(Exercise details): Work out how many lines in the data below include "figure", then reply with that number only.

(Source data):
[Start of Attachment]

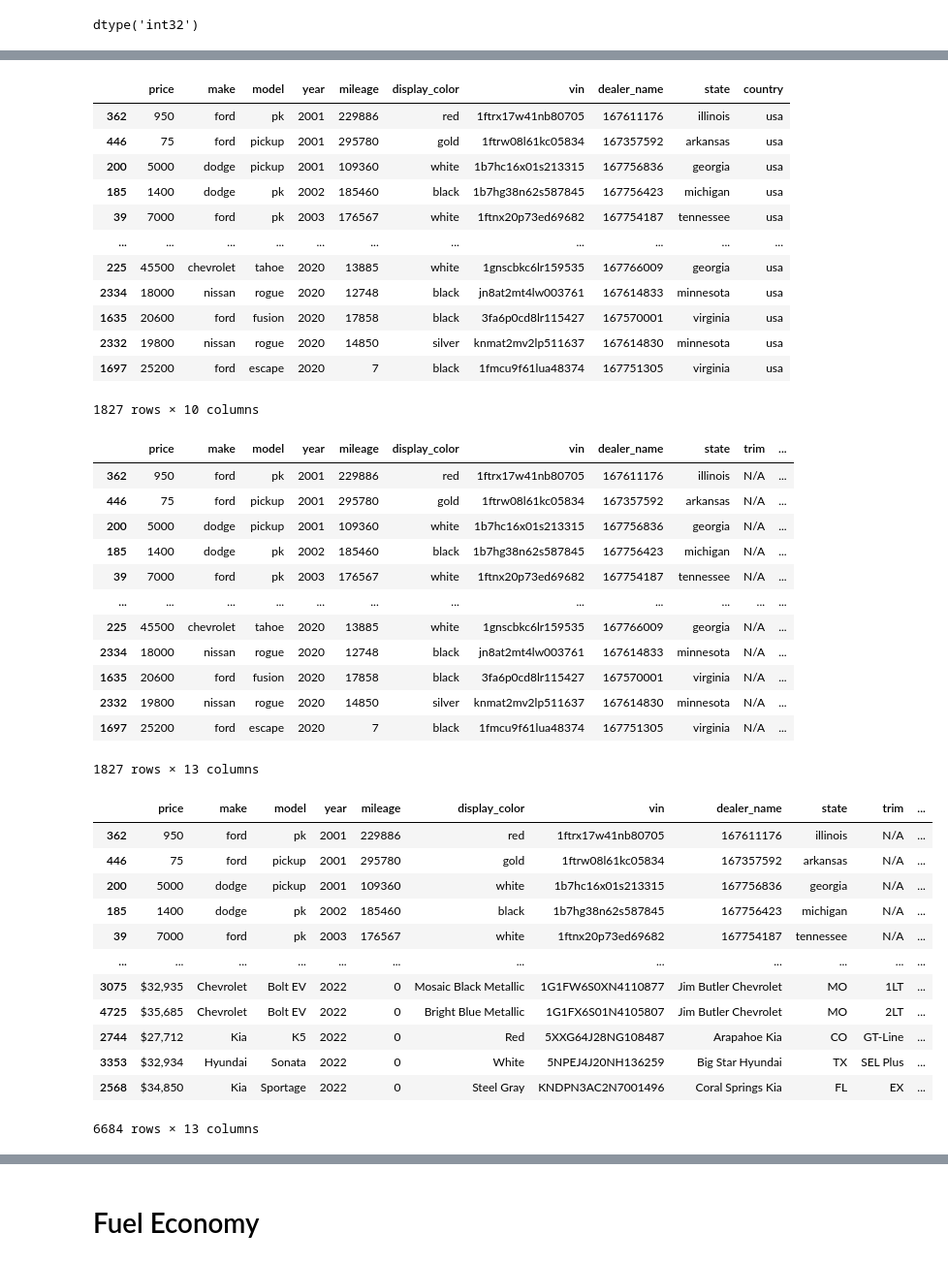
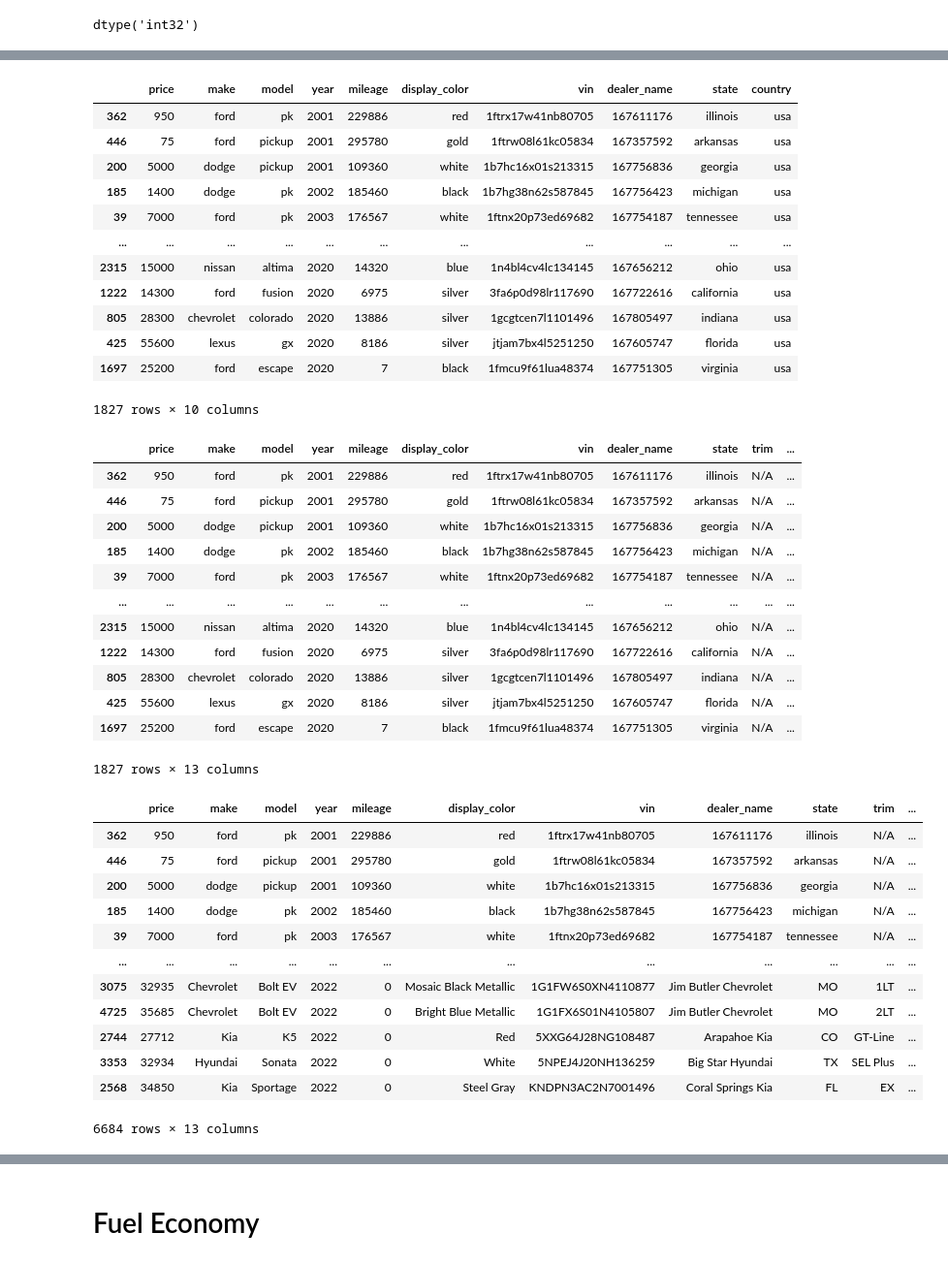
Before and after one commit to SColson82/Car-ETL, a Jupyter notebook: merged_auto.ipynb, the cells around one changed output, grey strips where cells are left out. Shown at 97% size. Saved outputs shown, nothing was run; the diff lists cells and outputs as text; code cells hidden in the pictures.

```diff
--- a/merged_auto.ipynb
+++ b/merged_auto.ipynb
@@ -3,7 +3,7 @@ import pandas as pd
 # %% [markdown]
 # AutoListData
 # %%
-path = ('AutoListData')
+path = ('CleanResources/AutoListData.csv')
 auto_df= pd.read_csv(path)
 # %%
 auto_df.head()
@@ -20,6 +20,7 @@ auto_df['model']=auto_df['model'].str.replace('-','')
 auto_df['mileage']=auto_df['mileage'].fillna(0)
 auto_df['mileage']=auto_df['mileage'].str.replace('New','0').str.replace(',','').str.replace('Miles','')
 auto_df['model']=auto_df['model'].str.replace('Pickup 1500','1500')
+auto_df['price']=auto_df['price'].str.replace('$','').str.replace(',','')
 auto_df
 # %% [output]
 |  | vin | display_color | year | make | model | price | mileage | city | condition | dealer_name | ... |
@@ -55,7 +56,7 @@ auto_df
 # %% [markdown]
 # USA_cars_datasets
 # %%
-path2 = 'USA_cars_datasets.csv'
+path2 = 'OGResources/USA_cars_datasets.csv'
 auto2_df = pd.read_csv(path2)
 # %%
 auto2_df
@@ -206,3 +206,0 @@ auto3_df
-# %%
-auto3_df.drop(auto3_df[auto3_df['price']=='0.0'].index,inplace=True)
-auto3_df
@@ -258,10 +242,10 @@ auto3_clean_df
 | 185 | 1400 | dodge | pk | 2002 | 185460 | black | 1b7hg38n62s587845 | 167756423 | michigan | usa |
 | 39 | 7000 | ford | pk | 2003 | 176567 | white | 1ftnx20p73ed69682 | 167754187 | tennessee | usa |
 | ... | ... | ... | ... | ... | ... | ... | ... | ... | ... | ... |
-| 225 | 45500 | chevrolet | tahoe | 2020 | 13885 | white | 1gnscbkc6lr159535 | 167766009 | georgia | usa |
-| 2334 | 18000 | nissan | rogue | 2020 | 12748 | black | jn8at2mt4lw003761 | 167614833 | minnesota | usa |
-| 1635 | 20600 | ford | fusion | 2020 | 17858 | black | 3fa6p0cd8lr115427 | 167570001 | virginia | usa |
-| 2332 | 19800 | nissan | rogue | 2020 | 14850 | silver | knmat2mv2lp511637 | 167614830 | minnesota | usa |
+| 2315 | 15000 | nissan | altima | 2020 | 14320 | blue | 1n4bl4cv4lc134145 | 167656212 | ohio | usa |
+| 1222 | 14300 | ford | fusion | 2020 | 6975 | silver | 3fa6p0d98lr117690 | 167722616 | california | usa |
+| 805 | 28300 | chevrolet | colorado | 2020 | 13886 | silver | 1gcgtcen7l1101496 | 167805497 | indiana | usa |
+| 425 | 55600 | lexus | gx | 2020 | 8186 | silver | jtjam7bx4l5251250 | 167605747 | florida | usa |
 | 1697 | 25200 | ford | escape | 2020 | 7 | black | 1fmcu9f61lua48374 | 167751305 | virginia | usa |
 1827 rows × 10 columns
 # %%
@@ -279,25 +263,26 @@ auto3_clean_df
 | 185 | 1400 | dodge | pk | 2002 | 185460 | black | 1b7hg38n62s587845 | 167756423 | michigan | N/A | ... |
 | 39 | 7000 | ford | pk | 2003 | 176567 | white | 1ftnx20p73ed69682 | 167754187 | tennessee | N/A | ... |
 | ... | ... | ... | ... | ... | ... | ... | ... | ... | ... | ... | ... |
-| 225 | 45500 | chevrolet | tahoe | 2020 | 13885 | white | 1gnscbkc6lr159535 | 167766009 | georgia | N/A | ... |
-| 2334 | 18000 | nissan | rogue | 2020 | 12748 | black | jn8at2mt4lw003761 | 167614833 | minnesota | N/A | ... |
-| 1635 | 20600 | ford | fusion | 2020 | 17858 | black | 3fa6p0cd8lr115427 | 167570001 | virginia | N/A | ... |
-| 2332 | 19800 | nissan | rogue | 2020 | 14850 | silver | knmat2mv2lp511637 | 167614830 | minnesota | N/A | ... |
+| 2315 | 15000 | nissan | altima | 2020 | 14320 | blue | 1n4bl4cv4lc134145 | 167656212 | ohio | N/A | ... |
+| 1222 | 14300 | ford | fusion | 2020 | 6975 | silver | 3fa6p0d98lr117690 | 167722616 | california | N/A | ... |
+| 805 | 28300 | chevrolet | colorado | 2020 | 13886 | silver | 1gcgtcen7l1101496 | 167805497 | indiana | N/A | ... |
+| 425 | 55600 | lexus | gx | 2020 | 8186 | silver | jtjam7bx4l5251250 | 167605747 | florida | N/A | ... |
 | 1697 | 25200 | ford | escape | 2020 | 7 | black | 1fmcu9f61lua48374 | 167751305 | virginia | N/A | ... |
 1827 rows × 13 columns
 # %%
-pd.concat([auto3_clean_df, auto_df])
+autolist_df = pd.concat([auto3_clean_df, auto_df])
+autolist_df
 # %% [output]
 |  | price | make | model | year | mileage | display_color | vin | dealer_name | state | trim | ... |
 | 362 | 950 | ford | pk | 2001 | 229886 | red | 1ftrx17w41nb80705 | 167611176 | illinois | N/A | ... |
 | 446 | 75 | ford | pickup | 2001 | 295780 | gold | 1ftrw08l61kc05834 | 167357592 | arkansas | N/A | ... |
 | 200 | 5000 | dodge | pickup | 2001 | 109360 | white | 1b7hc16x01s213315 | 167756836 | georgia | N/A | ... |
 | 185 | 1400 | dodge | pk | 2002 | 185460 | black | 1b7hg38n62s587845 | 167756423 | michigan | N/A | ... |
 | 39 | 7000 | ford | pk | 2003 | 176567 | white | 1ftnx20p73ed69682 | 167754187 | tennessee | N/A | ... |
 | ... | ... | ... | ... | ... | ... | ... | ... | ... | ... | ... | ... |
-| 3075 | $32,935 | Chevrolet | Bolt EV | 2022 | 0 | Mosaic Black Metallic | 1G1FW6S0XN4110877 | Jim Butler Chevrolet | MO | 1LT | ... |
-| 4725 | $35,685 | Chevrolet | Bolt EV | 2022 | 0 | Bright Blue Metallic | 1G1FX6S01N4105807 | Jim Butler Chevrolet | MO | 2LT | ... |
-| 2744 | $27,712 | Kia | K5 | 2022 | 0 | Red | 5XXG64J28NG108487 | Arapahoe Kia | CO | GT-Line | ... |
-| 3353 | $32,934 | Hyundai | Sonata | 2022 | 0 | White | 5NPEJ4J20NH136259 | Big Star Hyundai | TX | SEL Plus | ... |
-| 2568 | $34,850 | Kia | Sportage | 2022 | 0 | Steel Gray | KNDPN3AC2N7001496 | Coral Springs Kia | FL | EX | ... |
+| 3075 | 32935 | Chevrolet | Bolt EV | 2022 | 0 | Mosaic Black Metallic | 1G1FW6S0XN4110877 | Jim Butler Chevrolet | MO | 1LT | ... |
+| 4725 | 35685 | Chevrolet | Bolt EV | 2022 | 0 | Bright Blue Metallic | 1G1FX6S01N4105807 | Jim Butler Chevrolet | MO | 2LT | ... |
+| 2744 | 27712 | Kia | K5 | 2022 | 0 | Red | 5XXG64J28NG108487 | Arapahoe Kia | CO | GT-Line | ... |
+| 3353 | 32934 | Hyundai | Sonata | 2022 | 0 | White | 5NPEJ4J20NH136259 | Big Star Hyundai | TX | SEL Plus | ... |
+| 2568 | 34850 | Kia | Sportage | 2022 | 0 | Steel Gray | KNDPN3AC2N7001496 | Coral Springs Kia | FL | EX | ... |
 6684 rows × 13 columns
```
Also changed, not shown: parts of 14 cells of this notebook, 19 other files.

[End of Attachment]
[Start of Attachment]

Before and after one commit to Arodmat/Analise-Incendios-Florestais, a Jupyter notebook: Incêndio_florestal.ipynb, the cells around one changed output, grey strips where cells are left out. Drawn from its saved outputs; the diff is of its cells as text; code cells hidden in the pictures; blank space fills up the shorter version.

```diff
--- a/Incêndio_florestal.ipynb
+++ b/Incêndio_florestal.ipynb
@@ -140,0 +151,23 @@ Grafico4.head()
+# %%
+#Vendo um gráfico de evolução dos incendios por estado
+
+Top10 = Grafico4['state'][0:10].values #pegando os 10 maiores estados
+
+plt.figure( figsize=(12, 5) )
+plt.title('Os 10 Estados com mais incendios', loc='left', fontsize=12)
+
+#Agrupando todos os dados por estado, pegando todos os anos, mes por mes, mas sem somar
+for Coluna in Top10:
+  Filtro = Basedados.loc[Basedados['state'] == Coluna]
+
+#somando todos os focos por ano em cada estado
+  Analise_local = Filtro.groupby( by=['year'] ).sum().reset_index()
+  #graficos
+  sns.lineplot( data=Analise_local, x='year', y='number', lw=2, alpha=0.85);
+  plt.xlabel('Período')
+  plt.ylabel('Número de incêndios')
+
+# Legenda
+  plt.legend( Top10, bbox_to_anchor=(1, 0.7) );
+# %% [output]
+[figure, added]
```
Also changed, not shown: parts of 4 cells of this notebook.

[End of Attachment]

(Answer for this exercise): 2